Methods: We used data (N = 273) from AssetsAfrica. Fifty-four percent (n = 148) of the sample was assigned to the intervention group. Self-perceived health was measured by a single item that asked individuals to describe their health status. We used propensity score analysis to examine the impact of AssetsAfrica on self-perceived health. Data were collected pre- and post-intervention.    

Results: A majority of participants were men (55%) and most (86%) have some formal education. Most individuals (79%) rated their health as good or better. Treatment participants have higher odds of positive self-rated health status (AOR = 2.02, 95% CI 0.97–4.22, P < 0.10) than comparison participants.     

Discussion: The positive impact of AssetsAfrica on self-perceived health status suggests that an economic strengthening program may have potential utility as a health-related intervention. In particular, asset development programs may positively influence health perception. Better self-perceived health, in turn, is associated with desirable health outcomes including higher life expectancy.

Learning Areas:

Planning of health education strategies, interventions, and programs
Public health or related public policy
Public health or related research

Learning Objectives:
Evaluate the impact of an asset development program on health-related outcomes Discuss potential utility of an asset building program as a structural, health-related intervention

Keyword(s): International Health, Poverty

Presenting author's disclosure statement:

Qualified on the content I am responsible for because: I am the principal investigator of the project. I have more than 10 years of experience implementing and evaluating economic security and health-related programs for low-income individuals and families in sub-Saharan Africa.
Any relevant financial relationships? No

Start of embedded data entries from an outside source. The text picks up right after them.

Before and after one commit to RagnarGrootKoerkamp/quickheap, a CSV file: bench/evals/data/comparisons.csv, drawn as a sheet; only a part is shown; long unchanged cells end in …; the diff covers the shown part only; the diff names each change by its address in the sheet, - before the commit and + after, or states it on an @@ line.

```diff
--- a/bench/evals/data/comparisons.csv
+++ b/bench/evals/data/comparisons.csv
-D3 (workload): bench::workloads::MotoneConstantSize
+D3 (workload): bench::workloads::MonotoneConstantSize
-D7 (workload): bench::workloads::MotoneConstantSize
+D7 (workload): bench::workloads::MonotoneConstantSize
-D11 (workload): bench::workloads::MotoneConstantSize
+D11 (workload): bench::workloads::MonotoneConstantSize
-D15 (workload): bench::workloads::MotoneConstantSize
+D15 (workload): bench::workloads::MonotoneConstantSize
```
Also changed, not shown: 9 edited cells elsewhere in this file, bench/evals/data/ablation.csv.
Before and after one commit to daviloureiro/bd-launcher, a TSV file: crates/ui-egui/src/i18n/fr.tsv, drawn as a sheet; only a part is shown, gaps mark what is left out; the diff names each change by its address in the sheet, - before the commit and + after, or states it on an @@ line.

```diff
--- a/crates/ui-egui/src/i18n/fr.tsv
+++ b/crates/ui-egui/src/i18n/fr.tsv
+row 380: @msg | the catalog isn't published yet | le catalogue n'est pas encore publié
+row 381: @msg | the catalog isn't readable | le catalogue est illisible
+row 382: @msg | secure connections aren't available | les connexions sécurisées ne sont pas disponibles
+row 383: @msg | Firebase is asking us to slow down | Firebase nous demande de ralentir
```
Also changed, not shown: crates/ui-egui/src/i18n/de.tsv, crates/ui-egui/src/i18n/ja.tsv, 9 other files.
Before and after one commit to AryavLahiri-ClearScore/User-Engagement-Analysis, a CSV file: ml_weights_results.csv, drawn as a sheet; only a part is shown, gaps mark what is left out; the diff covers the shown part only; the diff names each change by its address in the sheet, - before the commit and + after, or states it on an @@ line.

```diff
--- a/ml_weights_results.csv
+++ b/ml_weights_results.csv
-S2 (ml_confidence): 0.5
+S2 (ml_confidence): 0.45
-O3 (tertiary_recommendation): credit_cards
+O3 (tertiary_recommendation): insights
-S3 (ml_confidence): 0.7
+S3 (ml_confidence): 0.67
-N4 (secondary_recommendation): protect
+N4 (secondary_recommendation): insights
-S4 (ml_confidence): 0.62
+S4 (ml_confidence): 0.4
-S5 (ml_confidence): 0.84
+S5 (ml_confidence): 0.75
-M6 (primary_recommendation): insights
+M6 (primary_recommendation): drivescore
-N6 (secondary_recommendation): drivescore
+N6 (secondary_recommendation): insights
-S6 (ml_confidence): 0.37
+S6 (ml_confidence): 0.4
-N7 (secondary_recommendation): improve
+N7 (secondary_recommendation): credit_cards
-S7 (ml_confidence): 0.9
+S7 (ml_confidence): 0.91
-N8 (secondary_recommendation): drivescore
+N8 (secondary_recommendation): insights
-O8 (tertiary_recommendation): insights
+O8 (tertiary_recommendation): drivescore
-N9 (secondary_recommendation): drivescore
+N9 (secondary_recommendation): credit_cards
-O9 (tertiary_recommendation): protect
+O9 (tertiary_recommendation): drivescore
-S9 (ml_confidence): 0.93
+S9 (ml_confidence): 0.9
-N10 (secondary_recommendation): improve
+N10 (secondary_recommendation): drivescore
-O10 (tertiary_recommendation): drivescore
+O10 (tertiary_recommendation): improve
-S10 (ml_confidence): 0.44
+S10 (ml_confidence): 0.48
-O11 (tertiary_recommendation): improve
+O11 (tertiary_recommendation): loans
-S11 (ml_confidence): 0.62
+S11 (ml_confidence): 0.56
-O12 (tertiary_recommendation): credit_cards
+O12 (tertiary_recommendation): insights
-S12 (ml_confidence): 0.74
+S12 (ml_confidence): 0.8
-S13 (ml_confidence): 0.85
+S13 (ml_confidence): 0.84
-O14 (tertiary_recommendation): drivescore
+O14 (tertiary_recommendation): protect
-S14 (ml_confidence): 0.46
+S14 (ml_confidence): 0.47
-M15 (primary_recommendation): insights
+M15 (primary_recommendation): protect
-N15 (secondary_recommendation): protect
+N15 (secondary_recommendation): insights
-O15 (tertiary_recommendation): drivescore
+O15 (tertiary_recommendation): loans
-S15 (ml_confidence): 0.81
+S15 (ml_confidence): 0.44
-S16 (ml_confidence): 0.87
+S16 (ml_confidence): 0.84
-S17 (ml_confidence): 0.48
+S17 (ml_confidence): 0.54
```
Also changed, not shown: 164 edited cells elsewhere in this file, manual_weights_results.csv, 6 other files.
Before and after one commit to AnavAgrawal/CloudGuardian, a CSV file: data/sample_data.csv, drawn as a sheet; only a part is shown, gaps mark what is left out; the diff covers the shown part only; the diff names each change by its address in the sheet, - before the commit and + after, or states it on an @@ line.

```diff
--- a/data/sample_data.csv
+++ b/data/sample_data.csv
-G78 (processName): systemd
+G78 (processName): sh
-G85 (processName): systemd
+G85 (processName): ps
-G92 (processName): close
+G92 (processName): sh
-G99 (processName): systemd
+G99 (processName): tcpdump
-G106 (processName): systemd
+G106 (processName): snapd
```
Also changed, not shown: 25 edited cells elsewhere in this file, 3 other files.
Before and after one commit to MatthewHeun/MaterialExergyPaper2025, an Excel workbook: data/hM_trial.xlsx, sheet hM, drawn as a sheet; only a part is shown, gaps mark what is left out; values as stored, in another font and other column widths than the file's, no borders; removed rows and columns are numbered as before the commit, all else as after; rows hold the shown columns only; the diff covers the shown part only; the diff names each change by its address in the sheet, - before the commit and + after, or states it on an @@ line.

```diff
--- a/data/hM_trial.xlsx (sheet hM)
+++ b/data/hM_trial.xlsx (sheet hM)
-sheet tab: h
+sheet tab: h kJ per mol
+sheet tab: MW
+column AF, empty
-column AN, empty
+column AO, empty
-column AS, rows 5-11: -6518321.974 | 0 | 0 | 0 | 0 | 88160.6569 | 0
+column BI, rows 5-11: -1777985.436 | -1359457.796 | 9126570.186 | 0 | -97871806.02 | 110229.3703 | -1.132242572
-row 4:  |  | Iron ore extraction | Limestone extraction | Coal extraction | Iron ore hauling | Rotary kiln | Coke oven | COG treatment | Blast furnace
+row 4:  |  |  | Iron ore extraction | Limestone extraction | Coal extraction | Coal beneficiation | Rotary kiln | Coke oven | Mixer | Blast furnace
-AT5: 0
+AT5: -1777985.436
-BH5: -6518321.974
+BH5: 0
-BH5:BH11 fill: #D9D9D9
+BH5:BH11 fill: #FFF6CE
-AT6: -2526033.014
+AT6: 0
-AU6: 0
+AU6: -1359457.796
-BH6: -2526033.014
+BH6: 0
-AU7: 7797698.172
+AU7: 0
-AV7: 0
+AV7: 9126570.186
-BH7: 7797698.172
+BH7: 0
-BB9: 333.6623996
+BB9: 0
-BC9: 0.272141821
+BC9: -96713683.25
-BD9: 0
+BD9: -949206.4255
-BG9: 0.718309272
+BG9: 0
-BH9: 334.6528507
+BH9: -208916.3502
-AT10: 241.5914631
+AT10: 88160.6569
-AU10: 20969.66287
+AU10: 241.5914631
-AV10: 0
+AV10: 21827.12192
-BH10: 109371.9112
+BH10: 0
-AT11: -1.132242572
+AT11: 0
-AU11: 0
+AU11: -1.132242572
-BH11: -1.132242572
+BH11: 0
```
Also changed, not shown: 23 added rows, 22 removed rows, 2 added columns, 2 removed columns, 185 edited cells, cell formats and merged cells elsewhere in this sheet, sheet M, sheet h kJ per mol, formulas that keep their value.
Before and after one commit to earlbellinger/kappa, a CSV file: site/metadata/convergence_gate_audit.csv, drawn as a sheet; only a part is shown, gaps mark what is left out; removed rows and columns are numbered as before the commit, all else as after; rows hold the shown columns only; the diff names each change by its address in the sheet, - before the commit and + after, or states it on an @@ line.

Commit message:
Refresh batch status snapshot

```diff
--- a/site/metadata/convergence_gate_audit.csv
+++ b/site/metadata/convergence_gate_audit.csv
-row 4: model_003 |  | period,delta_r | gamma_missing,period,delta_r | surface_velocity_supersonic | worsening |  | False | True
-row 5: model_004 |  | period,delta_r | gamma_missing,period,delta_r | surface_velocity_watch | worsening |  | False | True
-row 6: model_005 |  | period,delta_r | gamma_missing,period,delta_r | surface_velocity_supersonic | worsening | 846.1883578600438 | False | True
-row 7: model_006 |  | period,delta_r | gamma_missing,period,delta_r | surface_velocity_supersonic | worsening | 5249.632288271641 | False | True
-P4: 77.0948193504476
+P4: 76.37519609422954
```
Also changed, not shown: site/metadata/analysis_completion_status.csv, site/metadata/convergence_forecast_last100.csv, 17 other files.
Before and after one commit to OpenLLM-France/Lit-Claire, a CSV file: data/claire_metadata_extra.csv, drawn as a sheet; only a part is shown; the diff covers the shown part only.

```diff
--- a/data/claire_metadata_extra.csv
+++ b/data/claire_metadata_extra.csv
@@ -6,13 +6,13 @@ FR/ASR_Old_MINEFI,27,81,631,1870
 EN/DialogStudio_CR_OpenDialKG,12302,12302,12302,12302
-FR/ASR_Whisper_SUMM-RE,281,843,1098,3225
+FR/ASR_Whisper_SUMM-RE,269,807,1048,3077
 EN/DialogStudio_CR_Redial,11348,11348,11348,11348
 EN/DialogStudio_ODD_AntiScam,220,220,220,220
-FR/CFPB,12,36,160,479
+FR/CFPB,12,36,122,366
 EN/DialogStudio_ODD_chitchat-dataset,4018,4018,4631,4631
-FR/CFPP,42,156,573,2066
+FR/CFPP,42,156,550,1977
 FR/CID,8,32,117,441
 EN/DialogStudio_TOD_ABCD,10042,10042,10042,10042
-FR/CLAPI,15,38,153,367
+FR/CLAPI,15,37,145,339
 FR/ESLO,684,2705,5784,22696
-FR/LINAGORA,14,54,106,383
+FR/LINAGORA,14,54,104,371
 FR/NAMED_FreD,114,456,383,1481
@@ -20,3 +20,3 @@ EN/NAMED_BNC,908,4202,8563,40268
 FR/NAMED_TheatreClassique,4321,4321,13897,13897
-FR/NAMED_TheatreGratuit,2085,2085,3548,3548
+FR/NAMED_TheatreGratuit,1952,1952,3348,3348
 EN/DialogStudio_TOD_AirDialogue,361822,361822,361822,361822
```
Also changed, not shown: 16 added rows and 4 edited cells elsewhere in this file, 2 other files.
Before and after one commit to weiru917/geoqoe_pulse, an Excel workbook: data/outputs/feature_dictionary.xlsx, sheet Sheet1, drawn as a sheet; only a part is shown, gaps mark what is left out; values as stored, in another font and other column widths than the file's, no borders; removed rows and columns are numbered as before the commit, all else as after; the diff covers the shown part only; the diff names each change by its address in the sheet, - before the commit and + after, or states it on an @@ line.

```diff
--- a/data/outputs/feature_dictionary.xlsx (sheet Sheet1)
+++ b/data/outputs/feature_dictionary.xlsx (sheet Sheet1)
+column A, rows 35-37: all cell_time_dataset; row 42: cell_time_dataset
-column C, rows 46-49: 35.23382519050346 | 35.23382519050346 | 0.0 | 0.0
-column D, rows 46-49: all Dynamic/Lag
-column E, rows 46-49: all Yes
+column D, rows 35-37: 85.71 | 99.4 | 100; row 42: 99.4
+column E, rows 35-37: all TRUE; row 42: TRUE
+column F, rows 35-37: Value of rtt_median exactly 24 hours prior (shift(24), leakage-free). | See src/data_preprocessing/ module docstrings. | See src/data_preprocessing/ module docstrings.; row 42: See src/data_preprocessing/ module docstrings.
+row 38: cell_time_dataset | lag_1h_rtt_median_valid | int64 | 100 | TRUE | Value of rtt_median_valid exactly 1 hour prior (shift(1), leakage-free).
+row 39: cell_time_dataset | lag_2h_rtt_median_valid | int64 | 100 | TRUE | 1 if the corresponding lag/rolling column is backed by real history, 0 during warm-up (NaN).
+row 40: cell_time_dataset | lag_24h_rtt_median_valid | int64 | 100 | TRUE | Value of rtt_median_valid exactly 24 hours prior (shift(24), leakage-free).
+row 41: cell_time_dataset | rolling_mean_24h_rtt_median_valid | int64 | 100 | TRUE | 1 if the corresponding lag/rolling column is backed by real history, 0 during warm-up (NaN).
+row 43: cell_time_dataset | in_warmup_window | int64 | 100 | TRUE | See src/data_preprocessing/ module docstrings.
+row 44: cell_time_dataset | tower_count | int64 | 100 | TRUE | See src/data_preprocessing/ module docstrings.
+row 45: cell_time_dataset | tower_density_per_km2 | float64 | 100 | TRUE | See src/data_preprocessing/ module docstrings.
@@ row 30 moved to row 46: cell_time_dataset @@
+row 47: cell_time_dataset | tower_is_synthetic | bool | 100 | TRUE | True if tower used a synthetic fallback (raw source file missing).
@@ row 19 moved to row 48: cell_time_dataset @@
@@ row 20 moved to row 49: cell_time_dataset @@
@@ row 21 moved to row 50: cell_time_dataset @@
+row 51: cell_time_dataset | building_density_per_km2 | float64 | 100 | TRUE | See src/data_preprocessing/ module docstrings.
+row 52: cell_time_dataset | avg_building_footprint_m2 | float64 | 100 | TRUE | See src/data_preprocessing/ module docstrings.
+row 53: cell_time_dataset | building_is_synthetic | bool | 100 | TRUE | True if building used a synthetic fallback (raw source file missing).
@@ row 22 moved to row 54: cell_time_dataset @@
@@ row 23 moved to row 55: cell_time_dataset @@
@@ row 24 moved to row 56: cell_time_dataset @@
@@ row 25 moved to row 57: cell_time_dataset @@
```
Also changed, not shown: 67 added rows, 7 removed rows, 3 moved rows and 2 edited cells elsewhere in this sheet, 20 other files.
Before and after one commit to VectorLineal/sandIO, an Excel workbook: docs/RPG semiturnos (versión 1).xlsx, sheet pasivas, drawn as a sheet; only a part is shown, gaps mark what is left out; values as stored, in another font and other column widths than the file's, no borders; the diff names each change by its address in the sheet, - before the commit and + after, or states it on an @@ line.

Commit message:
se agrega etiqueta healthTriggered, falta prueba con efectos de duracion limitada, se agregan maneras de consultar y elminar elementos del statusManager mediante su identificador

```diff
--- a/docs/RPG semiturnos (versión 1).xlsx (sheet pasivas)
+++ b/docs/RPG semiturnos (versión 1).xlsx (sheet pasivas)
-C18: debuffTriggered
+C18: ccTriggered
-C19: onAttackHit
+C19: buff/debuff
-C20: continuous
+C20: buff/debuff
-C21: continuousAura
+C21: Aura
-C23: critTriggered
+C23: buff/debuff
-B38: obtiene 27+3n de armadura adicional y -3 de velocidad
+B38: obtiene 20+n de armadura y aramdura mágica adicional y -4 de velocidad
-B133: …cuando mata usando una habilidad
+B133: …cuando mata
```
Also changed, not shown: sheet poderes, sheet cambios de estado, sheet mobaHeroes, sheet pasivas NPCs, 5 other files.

I agree to comply with the American Public Health Association Conflict of Interest and Commercial Support Guidelines, and to disclose to the participants any off-label or experimental uses of a commercial product or service discussed in my presentation.